=== Section Start ===

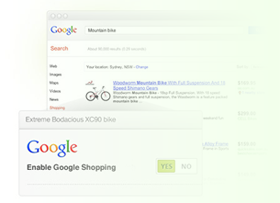
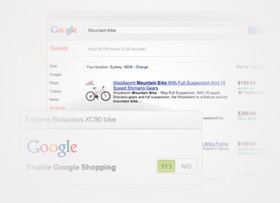
merge
added in second page and changed background for 1st page

diff --git a/index.html b/index.html
@@ -25,6 +25,7 @@
 		<div class="pages-nav__item"><a class="link link--page" href="#page-home">Home</a></div>
 		<div class="pages-nav__item"><a class="link link--page" href="#page-ingredients">Ingredients</a></div>
 		<div class="pages-nav__item"><a class="link link--page" href="#page-first">1st Item</a></div>
+		<div class="pages-nav__item"><a class="link link--page" href="#page-second">2nd Item</a></div>
 		<div class="pages-nav__item"><a class="link link--page" href="#page-software">Tools</a></div>
 		<div class="pages-nav__item"><a class="link link--page" href="#page-custom">Plans</a></div>
 		<div class="pages-nav__item"><a class="link link--page" href="#page-training">Growing</a></div>
@@ -114,6 +115,31 @@
 					</div>
 				<button class="learn-more sanim6 slideInUp">Learn More</button>
 			</div>
+			</header>
+			<!--/*No need for image here*/<img class="bg-image" src="images/2.jpg" alt="img02" />-->
+		</div>
+		<!--2nd ingredient-->
+		<div class="page" id="page-second">
+			<header class="bp-header cf">
+					<div class="par-left anims slideInLeft">
+						<span class="article-icon"><i class="fa fa-space-shuttle"></i></span>
+						<h3>Adaptive</h3>
+						<p>Everything you need to rank highly in search engines like Google, Yahoo and Bing.</p>
+					</div>
+					<span class="separator anims slideInLeft"></span>
+					<div class="par-left sanim1 slideInRight">
+						<h3>Advanced SEO tools for all</h3>
+						<p>Bigcommerce includes everything you need to rank highly in search engines like Google, Yahoo and Bing. Optimizing your site is easy — simply point, click and type.</p>
+						<img src="images/page-content/funnel.png" alt="" />
+					</div>
+					<span class="separator sanim2 slideInRight"></span>
+					<div class="par-right sanim3 slideInLeft">
+						<img src="images/page-content/arrow.png" alt="" />
+						<h3>Create a traffic stampede with Google Shopping integration.</h3>
+						<p>Our built-in integration with Google Shopping allows you to list your products with just a few clicks. Listings are automatically updated daily, driving a huge amount of targeted shoppers back to your store. It's just another way we help you reach more customers with less effort.</p>
+					</div>
+				
+				<button class="learn-more sanim5 slideInUp">Learn More</button>
 			</header>
 			<!--/*No need for image here*/<img class="bg-image" src="images/2.jpg" alt="img02" />-->
 		</div>

diff --git a/css/component.css b/css/component.css
@@ -168,7 +168,13 @@ html.js,
 }
 
 .js #page-first {
-	background: #eaf9e3;
+	background: #eeeded;
+	overflow-y: scroll;
+}
+
+.js #page-second {
+	background: #eeeded;
+	overflow-y: scroll;
 }
 
 .js .pages-stack--open .page {
@@ -649,6 +655,13 @@ html.js,
   	border-radius: 50px 50px 50px 50px;
 }
 
+.fa-space-shuttle {
+	-ms-transform: rotate(-20deg); 
+    -webkit-transform: rotate(-20deg); 
+    transform: rotate(-20deg); 
+
+}
+
 .grid__item h2 {
 	font-size: 0.8em;
 	letter-spacing: 0.2em;
@@ -719,6 +732,7 @@ html.js,
     position:relative;
     margin-top: -7em;
     margin-bottom: 2em;
+    margin-right: 15px;
 }
 
 .par-right img {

=== Section End ===

§ Activity
Write out the data again word for word, minus any images.

§ Answer to the exercise
merge
added in second page and changed background for 1st page

diff --git a/index.html b/index.html
@@ -25,6 +25,7 @@
 		<div class="pages-nav__item"><a class="link link--page" href="#page-home">Home</a></div>
 		<div class="pages-nav__item"><a class="link link--page" href="#page-ingredients">Ingredients</a></div>
 		<div class="pages-nav__item"><a class="link link--page" href="#page-first">1st Item</a></div>
+		<div class="pages-nav__item"><a class="link link--page" href="#page-second">2nd Item</a></div>
 		<div class="pages-nav__item"><a class="link link--page" href="#page-software">Tools</a></div>
 		<div class="pages-nav__item"><a class="link link--page" href="#page-custom">Plans</a></div>
 		<div class="pages-nav__item"><a class="link link--page" href="#page-training">Growing</a></div>
@@ -114,6 +115,31 @@
 					</div>
 				<button class="learn-more sanim6 slideInUp">Learn More</button>
 			</div>
+			</header>
+			<!--/*No need for image here*/<img class="bg-image" src="images/2.jpg" alt="img02" />-->
+		</div>
+		<!--2nd ingredient-->
+		<div class="page" id="page-second">
+			<header class="bp-header cf">
+					<div class="par-left anims slideInLeft">
+						<span class="article-icon"><i class="fa fa-space-shuttle"></i></span>
+						<h3>Adaptive</h3>
+						<p>Everything you need to rank highly in search engines like Google, Yahoo and Bing.</p>
+					</div>
+					<span class="separator anims slideInLeft"></span>
+					<div class="par-left sanim1 slideInRight">
+						<h3>Advanced SEO tools for all</h3>
+						<p>Bigcommerce includes everything you need to rank highly in search engines like Google, Yahoo and Bing. Optimizing your site is easy — simply point, click and type.</p>
+						<img src="images/page-content/funnel.png" alt="" />
+					</div>
+					<span class="separator sanim2 slideInRight"></span>
+					<div class="par-right sanim3 slideInLeft">
+						<img src="images/page-content/arrow.png" alt="" />
+						<h3>Create a traffic stampede with Google Shopping integration.</h3>
+						<p>Our built-in integration with Google Shopping allows you to list your products with just a few clicks. Listings are automatically updated daily, driving a huge amount of targeted shoppers back to your store. It's just another way we help you reach more customers with less effort.</p>
+					</div>
+				
+				<button class="learn-more sanim5 slideInUp">Learn More</button>
 			</header>
 			<!--/*No need for image here*/<img class="bg-image" src="images/2.jpg" alt="img02" />-->
 		</div>

diff --git a/css/component.css b/css/component.css
@@ -168,7 +168,13 @@ html.js,
 }
 
 .js #page-first {
-	background: #eaf9e3;
+	background: #eeeded;
+	overflow-y: scroll;
+}
+
+.js #page-second {
+	background: #eeeded;
+	overflow-y: scroll;
 }
 
 .js .pages-stack--open .page {
@@ -649,6 +655,13 @@ html.js,
   	border-radius: 50px 50px 50px 50px;
 }
 
+.fa-space-shuttle {
+	-ms-transform: rotate(-20deg); 
+    -webkit-transform: rotate(-20deg); 
+    transform: rotate(-20deg); 
+
+}
+
 .grid__item h2 {
 	font-size: 0.8em;
 	letter-spacing: 0.2em;
@@ -719,6 +732,7 @@ html.js,
     position:relative;
     margin-top: -7em;
     margin-bottom: 2em;
+    margin-right: 15px;
 }
 
 .par-right img {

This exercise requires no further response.